## [Exercise directions]
Some lines in the material below hold the word "index". Copy all of them.

## [Dataset entries]

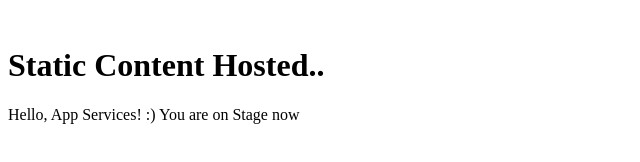
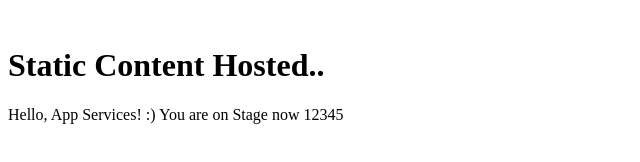
Before and after one commit to anushkakda/oneappsstatic, a plain HTML site: page index.html in a window 1280 px wide. Shown: the full height of the page, 0-640 px from the left. Drawn offline with Linux system fonts and the light colour scheme.

Commit message:
Update index.html

```diff
--- a/index.html
+++ b/index.html
@@ -5,6 +5,6 @@
   </head>
   <body>
     <h1>Static Content Hosted.. </h1>
-    <p>Hello, App Services! :) You are on Stage now  </p>
+    <p>Hello, App Services! :) You are on Stage now 12345  </p>
   </body>
 </html>
```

## [Response area]
Before and after one commit to anushkakda/oneappsstatic, a plain HTML site: page index.html in a window 1280 px wide. Shown: the full height of the page, 0-640 px from the left. Drawn offline with Linux system fonts and the light colour scheme.
Update index.html
--- a/index.html
+++ b/index.html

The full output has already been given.